From the records below, pull each line that has "Reuniões".

** Opening Extracted records block **

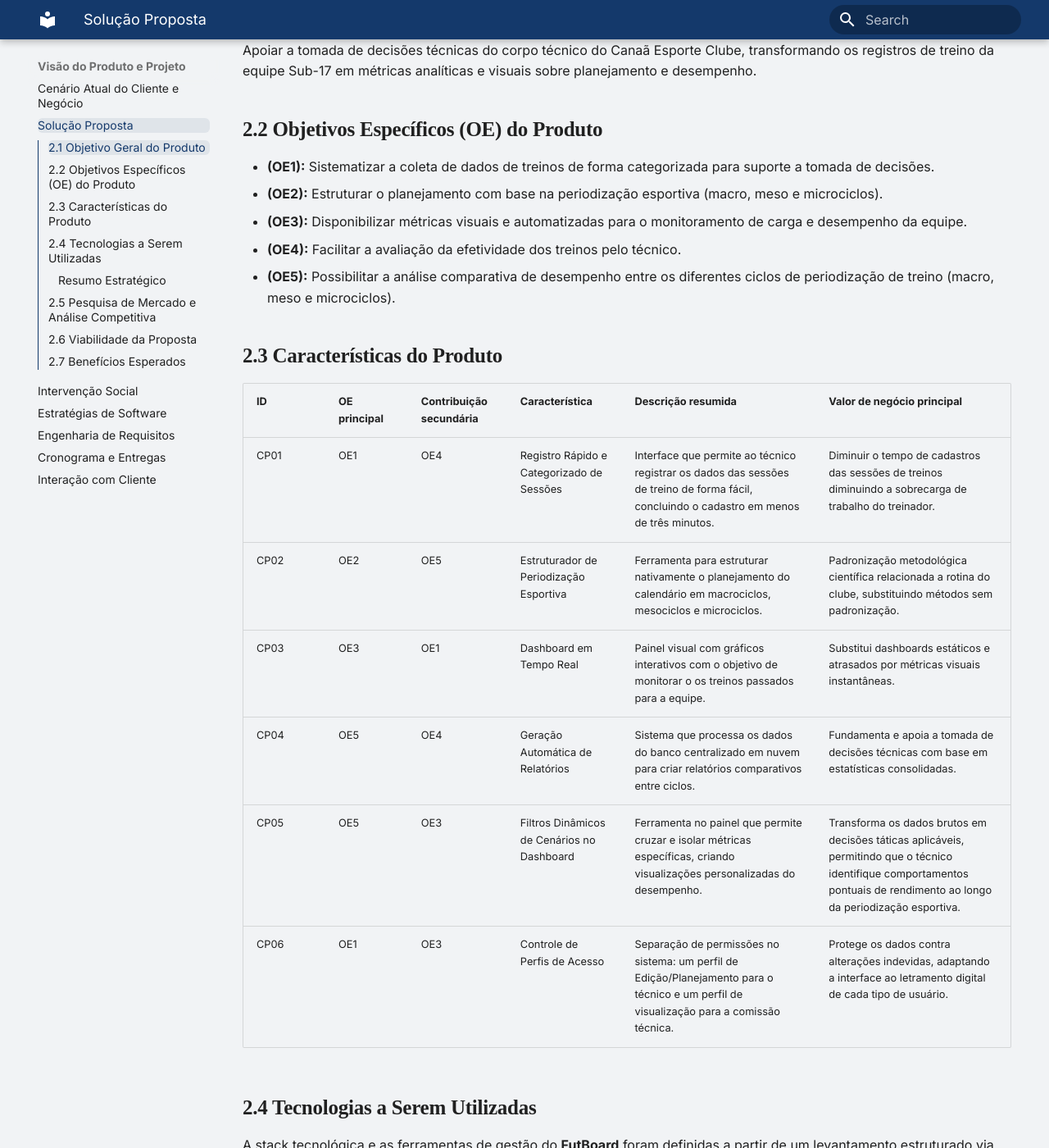
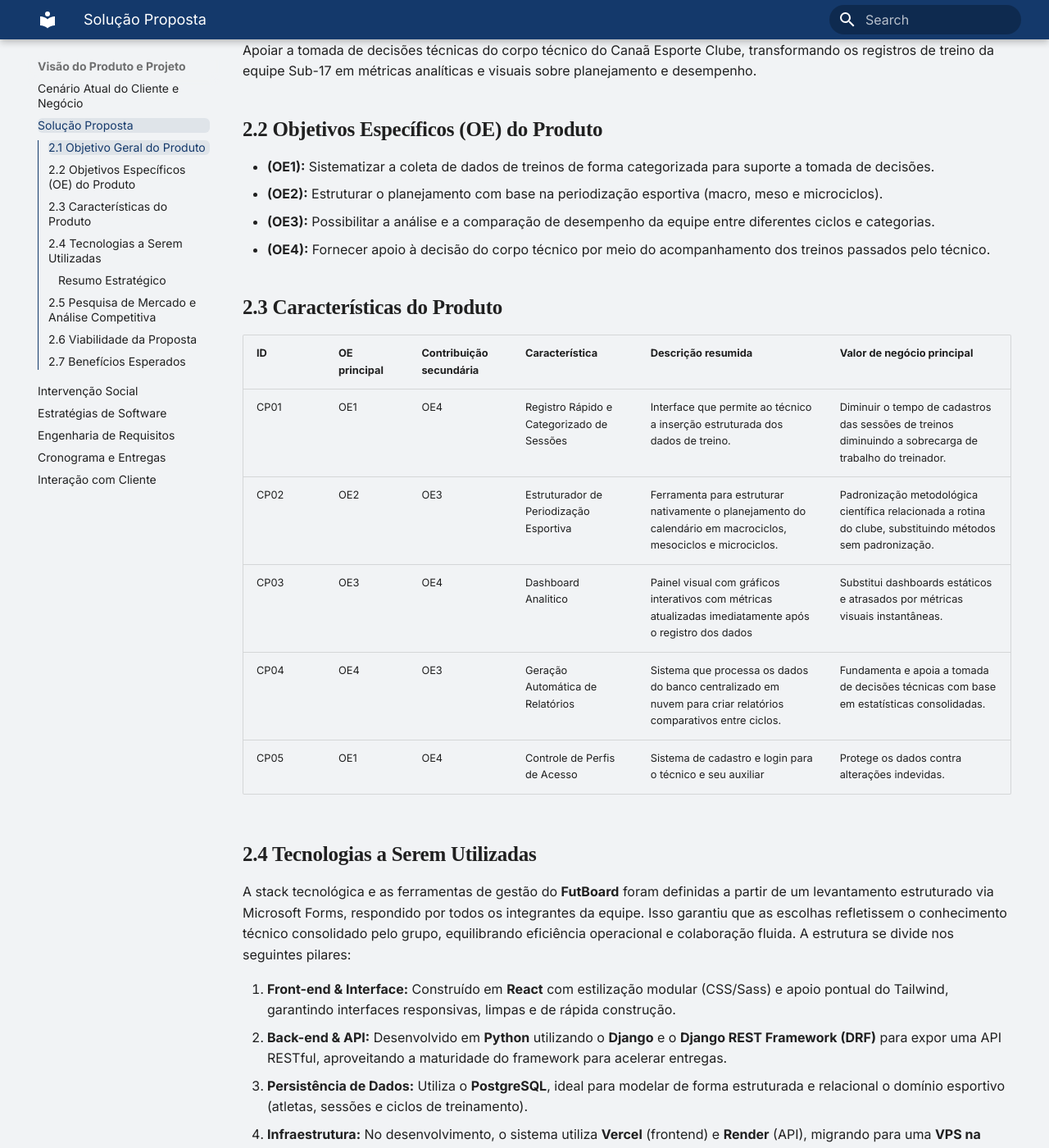
Before and after one commit to mdsreq-fga-unb/REQ-2026.2-T01-FutBoard, an MkDocs documentation site: the page built from docs/visao-produto/solucao-proposta.md, in a window 1280 px wide and 1400 px high, scrolled down 230 px. Shown: the whole window at 82% size. Built offline with MkDocs 1.6.1 and Material for MkDocs 9.7.7, drawn with Linux system fonts in a browser that asks for light colours.

Commit message:
docs: arrumando os OE's e CP's

```diff
--- a/docs/visao-produto/solucao-proposta.md
+++ b/docs/visao-produto/solucao-proposta.md
@@ -8,20 +8,18 @@ Apoiar a tomada de decisões técnicas do corpo técnico do Canaã Esporte Clube
 
 - **(OE1):** Sistematizar a coleta de dados de treinos de forma categorizada para suporte a tomada de decisões.
 - **(OE2):** Estruturar o planejamento com base na periodização esportiva (macro, meso e microciclos).
-- **(OE3):** Disponibilizar métricas visuais e automatizadas para o monitoramento de carga e desempenho da equipe.
-- **(OE4):** Facilitar a avaliação da efetividade dos treinos pelo técnico.
-- **(OE5):** Possibilitar a análise comparativa de desempenho entre os diferentes ciclos de periodização de treino (macro, meso e microciclos).
+- **(OE3):** Possibilitar a análise e a comparação de desempenho da equipe entre diferentes ciclos e categorias.
+- **(OE4):** Fornecer apoio à decisão do corpo técnico por meio do acompanhamento dos treinos passados pelo técnico.
 
 ## 2.3 Características do Produto
 
 | ID | OE principal | Contribuição secundária | Característica | Descrição resumida | Valor de negócio principal |
 | --- | --- | --- | --- | --- | --- |
-| CP01 | OE1 | OE4 | Registro Rápido e Categorizado de Sessões | Interface que permite ao técnico registrar os dados das sessões de treino de forma fácil, concluindo o cadastro em menos de três minutos. | Diminuir o tempo de cadastros das sessões de treinos diminuindo a sobrecarga de trabalho do treinador. |
-| CP02 | OE2 | OE5 | Estruturador de Periodização Esportiva | Ferramenta para estruturar nativamente o planejamento do calendário em macrociclos, mesociclos e microciclos. | Padronização metodológica científica relacionada a rotina do clube, substituindo métodos sem padronização. |
-| CP03 | OE3 | OE1 | Dashboard em Tempo Real | Painel visual com gráficos interativos com o objetivo de monitorar o os treinos passados para a equipe. | Substitui dashboards estáticos e atrasados por métricas visuais instantâneas. |
-| CP04 | OE5 | OE4 | Geração Automática de Relatórios | Sistema que processa os dados do banco centralizado em nuvem para criar relatórios comparativos entre ciclos. | Fundamenta e apoia a tomada de decisões técnicas com base em estatísticas consolidadas. |
-| CP05 | OE5 | OE3 | Filtros Dinâmicos de Cenários no Dashboard | Ferramenta no painel que permite cruzar e isolar métricas específicas, criando visualizações personalizadas do desempenho. | Transforma os dados brutos em decisões táticas aplicáveis, permitindo que o técnico identifique comportamentos pontuais de rendimento ao longo da periodização esportiva.
-| CP06 | OE1 | OE3 | Controle de Perfis de Acesso | Separação de permissões no sistema: um perfil de Edição/Planejamento para o técnico e um perfil de visualização para a comissão técnica. | Protege os dados contra alterações indevidas, adaptando a interface ao letramento digital de cada tipo de usuário.
+| CP01 | OE1 | OE4 | Registro Rápido e Categorizado de Sessões | Interface que permite ao técnico a inserção estruturada dos dados de treino. | Diminuir o tempo de cadastros das sessões de treinos diminuindo a sobrecarga de trabalho do treinador. |
+| CP02 | OE2 | OE3 | Estruturador de Periodização Esportiva | Ferramenta para estruturar nativamente o planejamento do calendário em macrociclos, mesociclos e microciclos. | Padronização metodológica científica relacionada a rotina do clube, substituindo métodos sem padronização. |
+| CP03 | OE3 | OE4 | Dashboard Analitico | Painel visual com gráficos interativos com métricas atualizadas imediatamente após o registro dos dados | Substitui dashboards estáticos e atrasados por métricas visuais instantâneas. |
+| CP04 | OE4 | OE3 | Geração Automática de Relatórios | Sistema que processa os dados do banco centralizado em nuvem para criar relatórios comparativos entre ciclos. | Fundamenta e apoia a tomada de decisões técnicas com base em estatísticas consolidadas. |
+| CP05 | OE1 | OE4 | Controle de Perfis de Acesso | Sistema de cadastro e login para o técnico e seu auxiliar | Protege os dados contra alterações indevidas.
 
 ## 2.4 Tecnologias a Serem Utilizadas
 
--- a/mkdocs.yml
+++ b/mkdocs.yml
@@ -37,7 +37,7 @@ nav:
       - Engenharia de Requisitos: visao-produto/engenharia-requisitos.md
       - Cronograma e Entregas: visao-produto/cronogramas-entregas.md
       - Interação com Cliente: visao-produto/interacao-equipe-cliente.md
-  - Atas e Reuniões:
+  - Reuniões:
       - Reuniões: atas-reunioes/reunioes.md
   - Lições Aprendidas: licoes-aprendidas.md
   - Entregas da Unidade: entregas-unidade/entregas-unidade.md
```
Also changed, not shown: docs/atas-reunioes/index.md (+2 -2 lines), docs/atas-reunioes/reunioes.md (+1 -1 lines), docs/index.md (+3 -3 lines), docs/visao-produto/cenario-atual.md (+1 -1 lines).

** Closing Extracted records block **

Answer for the task:
-  - Atas e Reuniões:
+  - Reuniões:
       - Reuniões: atas-reunioes/reunioes.md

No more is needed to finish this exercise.